## Exercise materials
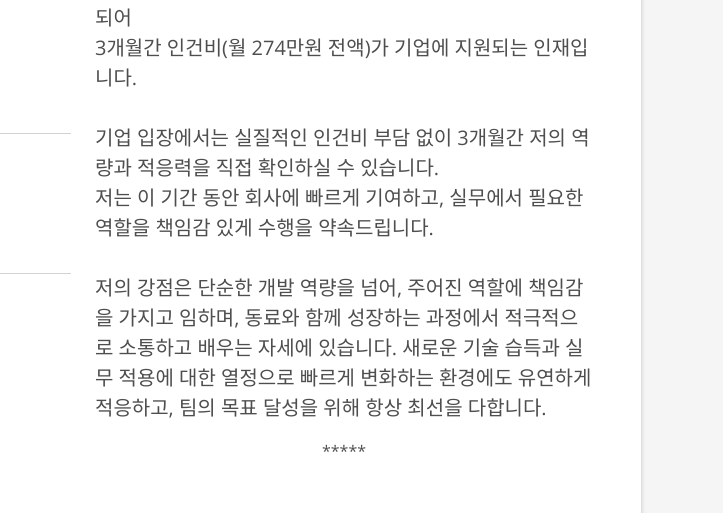
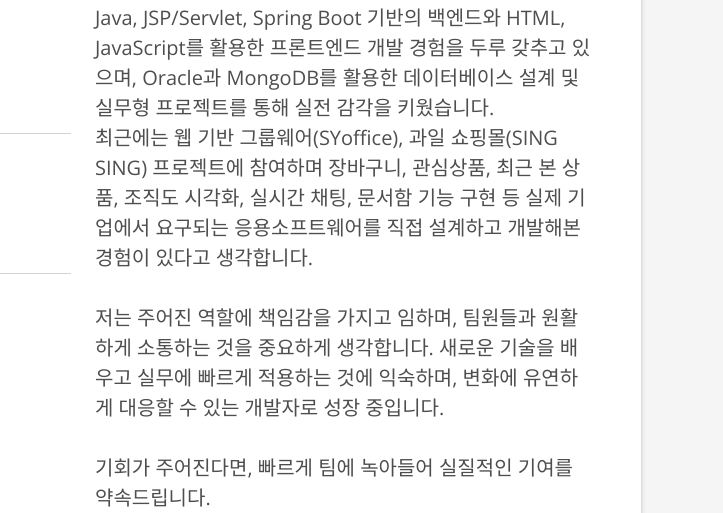
Before and after one commit to JeongDooHwan/Web-Portfolio.github.io, a plain HTML site: page index.html in a window 1280 px wide. Shown: the part 1101-1614 px from the top of the page, 557-1280 px from the left. Drawn offline with nearby package versions, Linux system fonts and the light colour scheme.

Commit message:
feat about me

```diff
--- a/index.html
+++ b/index.html
@@ -132,24 +132,23 @@
                     </div>
                     <p class="lead">
                         <!-- 내 소개 -->
-                      저는 실무 중심의 성장형 백엔드 개발자 김여원입니다.
+                      저는 실무 중심의 성장형 응용 소프트웨어 개발자 정두환입니다.
                       <br><br>
-                      현재 **서울시 ‘민간기업 맞춤형 매력일자리 사업’**에 선발되어
+                     Java, JSP/Servlet, Spring Boot 기반의 백엔드와 HTML, JavaScript를 활용한 프론트엔드 개발 경험을 두루 갖추고 있으며,
+                      Oracle과 MongoDB를 활용한 데이터베이스 설계 및 실무형 프로젝트를 통해 실전 감각을 키웠습니다.
+
                      <br>
-                     <b> 3개월간 인건비(월 274만원 전액)가 기업에 지원되는 인재입니다.</b>
-                       <br> <br>  기업 입장에서는 실질적인 인건비 부담 없이
-                           3개월간 저의 역량과 적응력을 직접 확인하실 수 있습니다.
-                             <br>저는 이 기간 동안 회사에 빠르게 기여하고,
-                           실무에서 필요한 역할을 책임감 있게 수행을 약속드립니다.
+                     최근에는 웹 기반 그룹웨어(SYoffice), 과일 쇼핑몰(SING SING) 프로젝트에 참여하며
+                      장바구니, 관심상품, 최근 본 상품, 조직도 시각화, 실시간 채팅, 문서함 기능 구현 등
+                      실제 기업에서 요구되는 응용소프트웨어를 직접 설계하고 개발해본 경험이 있다고 생각합니다.
+                       <br> <br>
+                     저는 주어진 역할에 책임감을 가지고 임하며, 팀원들과 원활하게 소통하는 것을 중요하게 생각합니다.
+                        새로운 기술을 배우고 실무에 빠르게 적용하는 것에 익숙하며, 변화에 유연하게 대응할 수 있는 개발자로 성장 중입니다.
+
                       <br> <br>
-                      저의 강점은 단순한 개발 역량을 넘어,
-                      주어진 역할에 책임감을 가지고 임하며,
-                      동료와 함께 성장하는 과정에서 적극적으로 소통하고 배우는 자세에 있습니다.
-                      새로운 기술 습득과 실무 적용에 대한 열정으로
-                      빠르게 변화하는 환경에도 유연하게 적응하고,
-                      팀의 목표 달성을 위해 항상 최선을 다합니다.
+                     기회가 주어진다면, 빠르게 팀에 녹아들어 실질적인 기여를 약속드립니다.
                     </p>
-                    <p class="text-center">*****</p>
+
                   </div>
                 </div>
               </div>
```
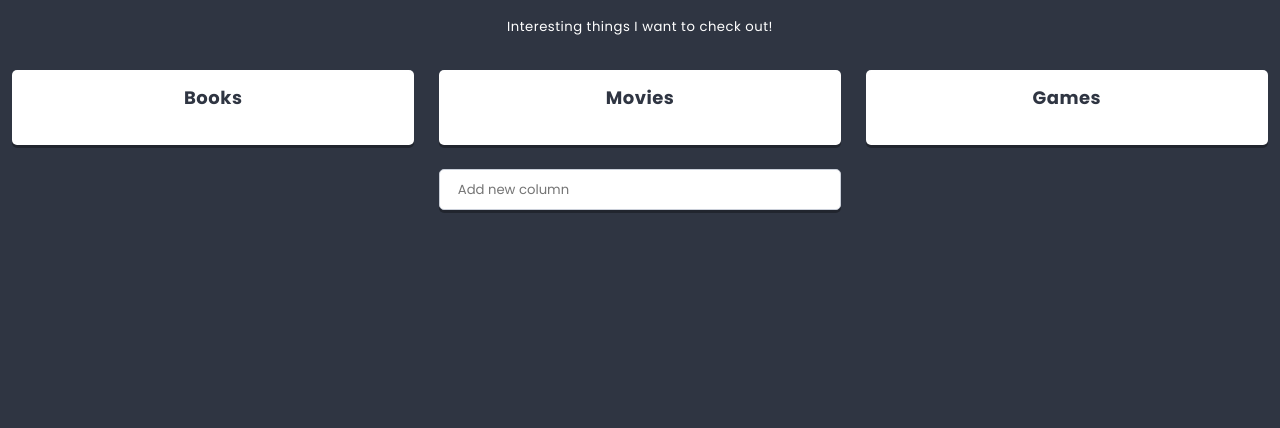
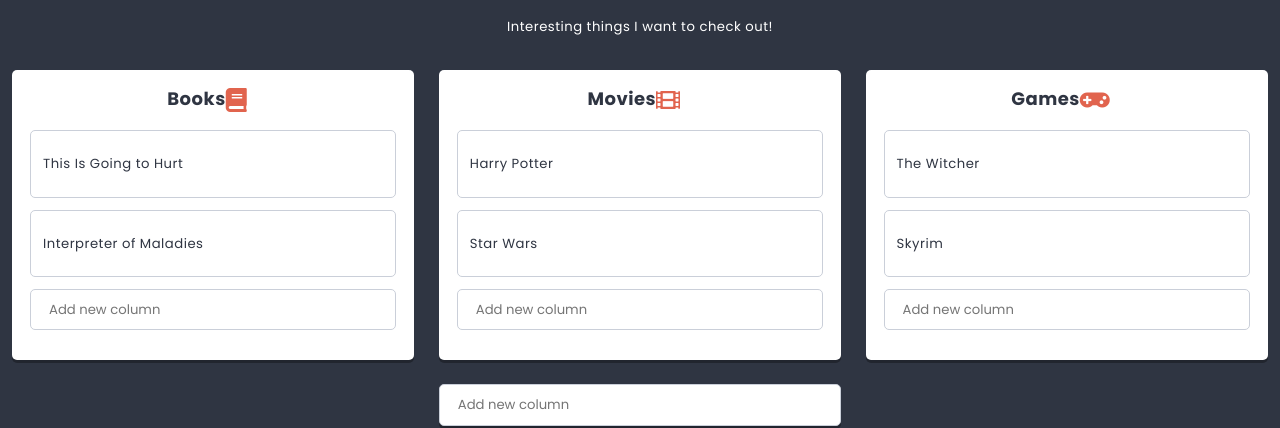
Before and after one commit to kris2485/Project-11-learnig-react, a React app: page / in a window 1280 px wide. Shown: the part 362-790 px from the top of the page. Built offline with nearby package versions, Linux system fonts and the light colour scheme.

Commit message:
Add Card component & edit Column

```diff
--- a/src/components/App/App.js
+++ b/src/components/App/App.js
@@ -2,7 +2,6 @@
 import styles from './App.scss';
 import List from '../List/List.js';
 import { pageContents, listData } from '../../data/dataStore';
-import Creator from '../Creator/Creator.js';
 
 class App extends React.Component {
   render() {
--- /dev/null
+++ b/src/components/Card/Card.js
@@ -0,0 +1,18 @@
+import React from 'react';
+import styles from './Card.scss';
+import PropTypes from 'prop-types';
+
+class Card extends React.Component {
+  static propTypes = {
+    title: PropTypes.string.isRequired,
+  };
+  render() {
+    return (
+      <div className={styles.component}>
+        <p>{this.props.title}</p>
+      </div>
+    );
+  }
+}
+
+export default Card;
--- a/src/components/Column/Column.js
+++ b/src/components/Column/Column.js
@@ -1,15 +1,44 @@
 import React from 'react';
 import styles from './Column.scss';
 import PropTypes from 'prop-types';
+import Card from '../Card/Card.js';
+import Creator from '../Creator/Creator.js';
+import { settings } from '../../data/dataStore';
+import Icon from '../Icon/Icon.js';
 
 class Column extends React.Component {
+  state = {
+    cards: this.props.cards || [],
+  };
   static propTypes = {
     title: PropTypes.string.isRequired,
   };
+  addCard(title) {
+    this.setState((state) => ({
+      cards: [
+        ...state.cards,
+        {
+          key: state.cards.lenght ? state.cards[state.cards.lenght - 1].key + 1 : 0,
+          title,
+        },
+      ],
+    }));
+  }
   render() {
     return (
       <section className={styles.component}>
-        <h3 className={styles.title}>{this.props.title}</h3>
+        <h3 className={styles.title}>
+          {this.props.title}
+          <span className={styles.icon}>
+            <Icon name={this.props.icon} />
+          </span>
+        </h3>
+        {this.state.cards.map(({ key, ...cardProps }) => (
+          <Card key={key} {...cardProps} />
+        ))}
+        <div className={styles.creator}>
+          <Creator text={settings.columnCreatorText} action={(title) => this.addCard(title)} />
+        </div>
       </section>
     );
   }
--- /dev/null
+++ b/src/components/Icon/Icon.js
@@ -0,0 +1,5 @@
+import React from 'react';
+
+const Icon = (props) => <i className={`fas fa-${props.name}`}></i>;
+
+export default Icon;
```
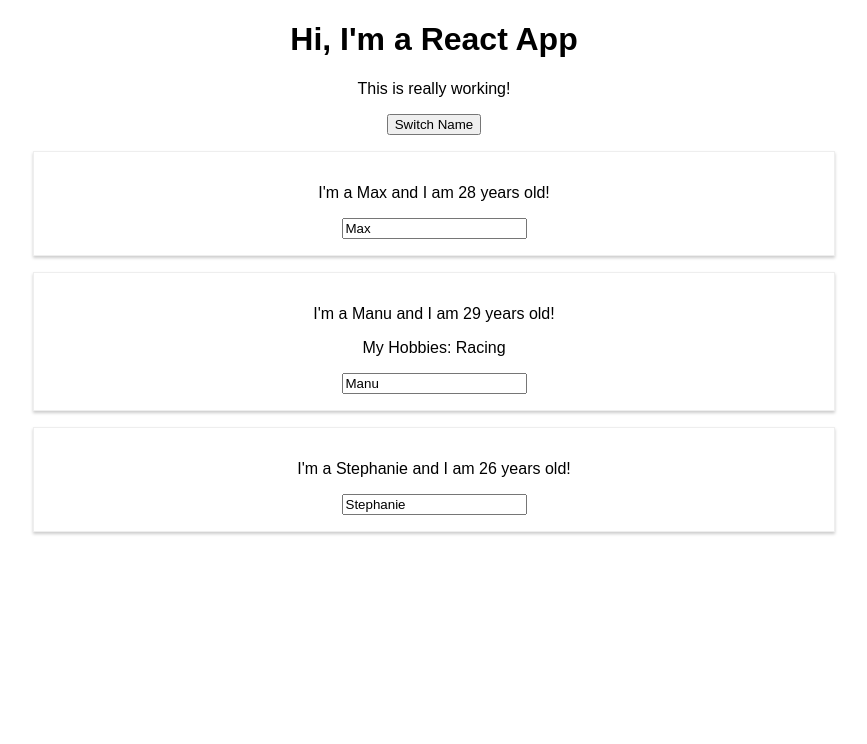
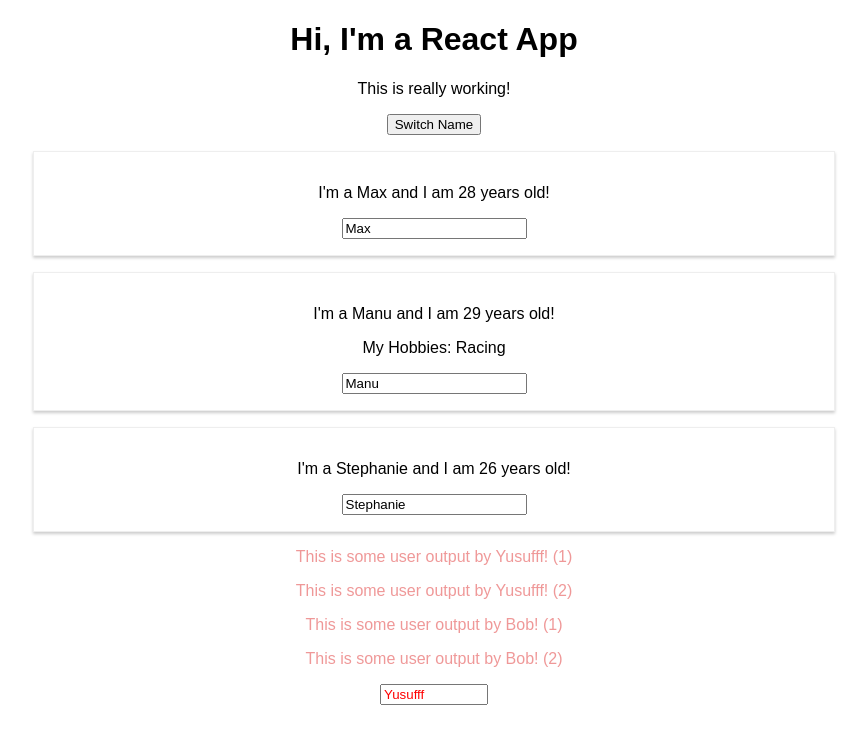
Before and after one commit to yusufcodes/react-study, a React (Create React App) app: page / in a window 1280 px wide. Shown: the top 744 px of the page, without its empty margins (206-1073 px from the left). Built offline with nearby package versions, Linux system fonts and the light colour scheme.

Commit message:
Compelted Assignment for Section 3, unit finished

```diff
--- a/src/App.js
+++ b/src/App.js
@@ -1,6 +1,8 @@
 import React, { Component } from 'react';
 import './App.css';
 import Person from './Person/Person';
+import UserInput from './UserInput/UserInput';
+import UserOutput from './UserOutput/UserOutput';
 
 class App extends Component {
   state = {
@@ -9,7 +11,8 @@ class App extends Component {
       { name: 'Manu', age: 29 },
       { name: 'Stephanie', age: 26 }
     ],
-    otherState: 'some other value'
+    otherState: 'some other value',
+    usernames: ['Yusufff', 'Bob']
   };
 
   switchNameHandler = (newName) => {
@@ -20,7 +23,7 @@ class App extends Component {
         { name: newName, age: 28 },
         { name: 'Manu', age: 29 },
         { name: 'Stephanie', age: 27 }
-      ]
+      ],
     });
   };
 
@@ -31,6 +34,12 @@ class App extends Component {
         { name: event.target.value, age: 29 },
         { name: 'Stephanie', age: 27 }
       ]
+    });
+  }
+
+  usernameChangedHandler = (event) => {
+    this.setState({
+      usernames: [event.target.value, 'Bob']
     });
   }
 
@@ -56,6 +65,12 @@ class App extends Component {
           name={this.state.persons[2].name}
           age={this.state.persons[2].age}
         />
+        <UserOutput username={this.state.usernames[0]}/>
+        <UserOutput username={this.state.usernames[1]}/>
+        <UserInput
+        userChange={this.usernameChangedHandler}
+        username={this.state.usernames[0]}
+        />
       </div>
     );
     // return React.createElement('div', {className: 'App'}, React.createElement('h1', null, 'Does this work now?'));
--- /dev/null
+++ b/src/UserInput/UserInput.js
@@ -0,0 +1,17 @@
+import React from 'react';
+// userChange
+
+let style = {
+    color: 'red',
+    width: '100px'
+}
+const userInput = (props) => {
+    return (
+        <input
+        onChange={props.userChange}
+        value={props.username}
+        style={style}></input>
+    )
+};
+
+export default userInput;
--- /dev/null
+++ b/src/UserOutput/UserOutput.css
@@ -0,0 +1,3 @@
+.UserOutput {
+    color: rgba(223, 53, 53, 0.51);
+}
--- /dev/null
+++ b/src/UserOutput/UserOutput.js
@@ -0,0 +1,13 @@
+import React from 'react';
+import './UserOutput.css'
+
+const userOutput = (props) => {
+    return (
+        <div className="UserOutput">
+            <p>This is some user output by {props.username}! (1)</p>
+            <p>This is some user output by {props.username}! (2)</p>
+        </div>
+    )
+};
+
+export default userOutput;
```
Also changed, not shown: 1 other file (tests, documents, lock files or other folders).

## What the task requires
Find the lines in the entries above where "extends" occurs, and copy each of them.

## Output of the task
 class App extends React.Component {
+class Card extends React.Component {
 class Column extends React.Component {
 class App extends Component {
@@ -9,7 +11,8 @@ class App extends Component {
@@ -20,7 +23,7 @@ class App extends Component {
@@ -31,6 +34,12 @@ class App extends Component {
@@ -56,6 +65,12 @@ class App extends Component {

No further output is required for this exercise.